Updated at 5:30 p.m. May 22, 2015
The United Way of San Diego announced Friday it will provide almost $2 million in grants to four community organizations that help children.
The awardees include:
- the Santee School District, for its Santee Primary Success Impact Network, which focuses on helping children and families in an affordable housing complex where many residents are Middle Eastern refugees;
- the San Diego County Office of Education, for its Tiered Quality and Rating Improvement System Network, which will bring quality early education practices to 40 family care providers across the region;
- Social Advocates for Youth (SAY) San Diego, for its Military Family & School Success Impact Network, which works with young students and their families at Hancock Elementary, located in the largest off-site military housing complex in the world; and
- Jewish Family Services, for its Linda Vista Kindergarten Readiness Network, which will establish family support hubs at early education sites in Linda Vista and work to help children and families transition from preschool to kindergarten.
“We believe multiple organizations effectively working together can always do better than one,” United Way President and CEO Kevin Crawford said.
“United Way’s role will be to fund these community partnerships, while also providing our expertise in convening large groups around common goals, taking a hard look at data and building the infrastructure to make it all work,” Crawford said. “We want to support children outside the classroom, so that they are best prepared to learn inside the classroom.”

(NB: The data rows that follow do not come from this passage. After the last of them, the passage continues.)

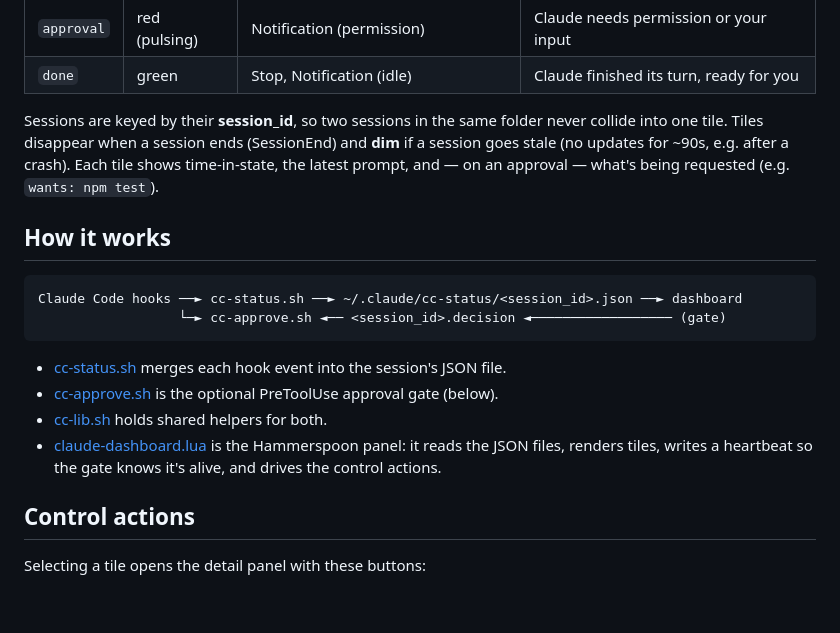
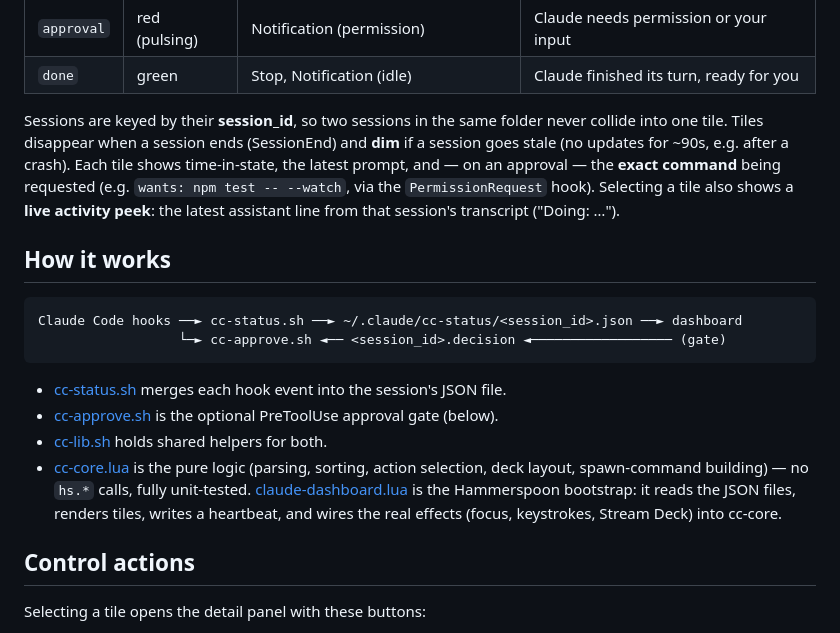
Before and after one commit to WSAdam/claude-shepherd, a Markdown page: README.md, the part around one of its changes. GitHub-like rendering; blank space fills up the shorter version.

```diff
--- a/README.md
+++ b/README.md
@@ -24,8 +24,10 @@ from one pane.
 Sessions are keyed by their **session_id**, so two sessions in the same folder
 never collide into one tile. Tiles disappear when a session ends (SessionEnd) and
 **dim** if a session goes stale (no updates for ~90s, e.g. after a crash). Each
-tile shows time-in-state, the latest prompt, and — on an approval — what's being
-requested (e.g. `wants: npm test`).
+tile shows time-in-state, the latest prompt, and — on an approval — the **exact
+command** being requested (e.g. `wants: npm test -- --watch`, via the
+`PermissionRequest` hook). Selecting a tile also shows a **live activity peek**:
+the latest assistant line from that session's transcript ("Doing: …").
 
 ## How it works
 
@@ -37,9 +39,11 @@ Claude Code hooks ──► cc-status.sh ──► ~/.claude/cc-status/<session_
 - [cc-status.sh](cc-status.sh) merges each hook event into the session's JSON file.
 - [cc-approve.sh](cc-approve.sh) is the optional PreToolUse approval gate (below).
 - [cc-lib.sh](cc-lib.sh) holds shared helpers for both.
-- [claude-dashboard.lua](claude-dashboard.lua) is the Hammerspoon panel: it reads
-  the JSON files, renders tiles, writes a heartbeat so the gate knows it's alive,
-  and drives the control actions.
+- [cc-core.lua](cc-core.lua) is the pure logic (parsing, sorting, action
+  selection, deck layout, spawn-command building) — no `hs.*` calls, fully
+  unit-tested. [claude-dashboard.lua](claude-dashboard.lua) is the Hammerspoon
+  bootstrap: it reads the JSON files, renders tiles, writes a heartbeat, and wires
+  the real effects (focus, keystrokes, Stream Deck) into cc-core.
 
 ## Control actions
 
```
Also changed, not shown: other parts of README.md (+50 -2 lines).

United Way said that each partnership will bring together about 20 nonprofits, health providers, schools, government, businesses and other community organizations to help children and families.
The partnership with United Way came just at the right time, said Nancy Gannon Hornberger, SAY San Diego’s executive director and CEO. SAY plans to work with the more than 100 organizations in its Military Family Collaborative network to help military children achieve reading proficiency by the third grade.
“This project builds on the abundant strengths of the collaborative designed to meet the unique needs of military families,” she said.
Research shows that family stability and health are linked to high school graduation rates and students’ continued success, according to the United Way.
— City News Service contributed to this report